--- Provided data Enclosed Below ---

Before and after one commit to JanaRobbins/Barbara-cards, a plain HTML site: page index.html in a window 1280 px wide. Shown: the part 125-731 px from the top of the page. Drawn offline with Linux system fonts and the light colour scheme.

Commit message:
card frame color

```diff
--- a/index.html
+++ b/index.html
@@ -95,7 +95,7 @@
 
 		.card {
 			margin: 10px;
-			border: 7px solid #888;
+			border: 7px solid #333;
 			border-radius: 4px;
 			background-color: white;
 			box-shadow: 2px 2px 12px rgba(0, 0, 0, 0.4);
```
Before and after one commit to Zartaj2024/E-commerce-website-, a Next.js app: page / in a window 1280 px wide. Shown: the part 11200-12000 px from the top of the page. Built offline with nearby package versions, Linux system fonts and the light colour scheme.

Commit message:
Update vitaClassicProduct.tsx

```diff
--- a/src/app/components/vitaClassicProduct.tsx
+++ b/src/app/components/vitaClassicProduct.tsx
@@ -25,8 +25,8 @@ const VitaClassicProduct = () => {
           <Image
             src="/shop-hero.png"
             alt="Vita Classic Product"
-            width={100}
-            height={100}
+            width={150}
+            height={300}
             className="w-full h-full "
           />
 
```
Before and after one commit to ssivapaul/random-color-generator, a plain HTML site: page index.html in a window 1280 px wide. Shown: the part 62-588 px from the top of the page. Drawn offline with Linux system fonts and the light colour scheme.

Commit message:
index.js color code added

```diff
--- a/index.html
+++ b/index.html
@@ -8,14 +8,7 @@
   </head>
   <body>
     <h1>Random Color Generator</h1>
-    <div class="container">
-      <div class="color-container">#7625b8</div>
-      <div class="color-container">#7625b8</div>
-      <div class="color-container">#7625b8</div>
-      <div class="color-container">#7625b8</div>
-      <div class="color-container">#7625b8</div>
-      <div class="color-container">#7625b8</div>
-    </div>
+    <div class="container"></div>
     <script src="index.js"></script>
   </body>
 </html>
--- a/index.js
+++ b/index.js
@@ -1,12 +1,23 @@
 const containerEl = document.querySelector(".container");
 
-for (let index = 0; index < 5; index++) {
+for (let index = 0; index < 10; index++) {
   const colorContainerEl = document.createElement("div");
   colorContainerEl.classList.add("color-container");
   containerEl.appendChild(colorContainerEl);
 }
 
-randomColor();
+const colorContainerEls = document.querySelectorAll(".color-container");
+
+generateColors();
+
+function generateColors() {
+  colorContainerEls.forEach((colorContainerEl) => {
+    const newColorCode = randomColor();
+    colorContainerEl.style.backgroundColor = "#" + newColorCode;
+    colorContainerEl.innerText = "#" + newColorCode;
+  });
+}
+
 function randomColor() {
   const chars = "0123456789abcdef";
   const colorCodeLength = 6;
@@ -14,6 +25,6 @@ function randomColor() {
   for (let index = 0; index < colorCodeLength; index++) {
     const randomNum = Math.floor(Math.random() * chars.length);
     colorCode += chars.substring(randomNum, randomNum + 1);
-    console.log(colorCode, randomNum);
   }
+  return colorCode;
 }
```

--- End of Enclosed Provided data ---

Output all of the material exactly as written.

Before and after one commit to JanaRobbins/Barbara-cards, a plain HTML site: page index.html in a window 1280 px wide. Shown: the part 125-731 px from the top of the page. Drawn offline with Linux system fonts and the light colour scheme.

Commit message:
card frame color

```diff
--- a/index.html
+++ b/index.html
@@ -95,7 +95,7 @@
 
 		.card {
 			margin: 10px;
-			border: 7px solid #888;
+			border: 7px solid #333;
 			border-radius: 4px;
 			background-color: white;
 			box-shadow: 2px 2px 12px rgba(0, 0, 0, 0.4);
```
Before and after one commit to Zartaj2024/E-commerce-website-, a Next.js app: page / in a window 1280 px wide. Shown: the part 11200-12000 px from the top of the page. Built offline with nearby package versions, Linux system fonts and the light colour scheme.

Commit message:
Update vitaClassicProduct.tsx

```diff
--- a/src/app/components/vitaClassicProduct.tsx
+++ b/src/app/components/vitaClassicProduct.tsx
@@ -25,8 +25,8 @@ const VitaClassicProduct = () => {
           <Image
             src="/shop-hero.png"
             alt="Vita Classic Product"
-            width={100}
-            height={100}
+            width={150}
+            height={300}
             className="w-full h-full "
           />
 
```
Before and after one commit to ssivapaul/random-color-generator, a plain HTML site: page index.html in a window 1280 px wide. Shown: the part 62-588 px from the top of the page. Drawn offline with Linux system fonts and the light colour scheme.

Commit message:
index.js color code added

```diff
--- a/index.html
+++ b/index.html
@@ -8,14 +8,7 @@
   </head>
   <body>
     <h1>Random Color Generator</h1>
-    <div class="container">
-      <div class="color-container">#7625b8</div>
-      <div class="color-container">#7625b8</div>
-      <div class="color-container">#7625b8</div>
-      <div class="color-container">#7625b8</div>
-      <div class="color-container">#7625b8</div>
-      <div class="color-container">#7625b8</div>
-    </div>
+    <div class="container"></div>
     <script src="index.js"></script>
   </body>
 </html>
--- a/index.js
+++ b/index.js
@@ -1,12 +1,23 @@
 const containerEl = document.querySelector(".container");
 
-for (let index = 0; index < 5; index++) {
+for (let index = 0; index < 10; index++) {
   const colorContainerEl = document.createElement("div");
   colorContainerEl.classList.add("color-container");
   containerEl.appendChild(colorContainerEl);
 }
 
-randomColor();
+const colorContainerEls = document.querySelectorAll(".color-container");
+
+generateColors();
+
+function generateColors() {
+  colorContainerEls.forEach((colorContainerEl) => {
+    const newColorCode = randomColor();
+    colorContainerEl.style.backgroundColor = "#" + newColorCode;
+    colorContainerEl.innerText = "#" + newColorCode;
+  });
+}
+
 function randomColor() {
   const chars = "0123456789abcdef";
   const colorCodeLength = 6;
@@ -14,6 +25,6 @@ function randomColor() {
   for (let index = 0; index < colorCodeLength; index++) {
     const randomNum = Math.floor(Math.random() * chars.length);
     colorCode += chars.substring(randomNum, randomNum + 1);
-    console.log(colorCode, randomNum);
   }
+  return colorCode;
 }
```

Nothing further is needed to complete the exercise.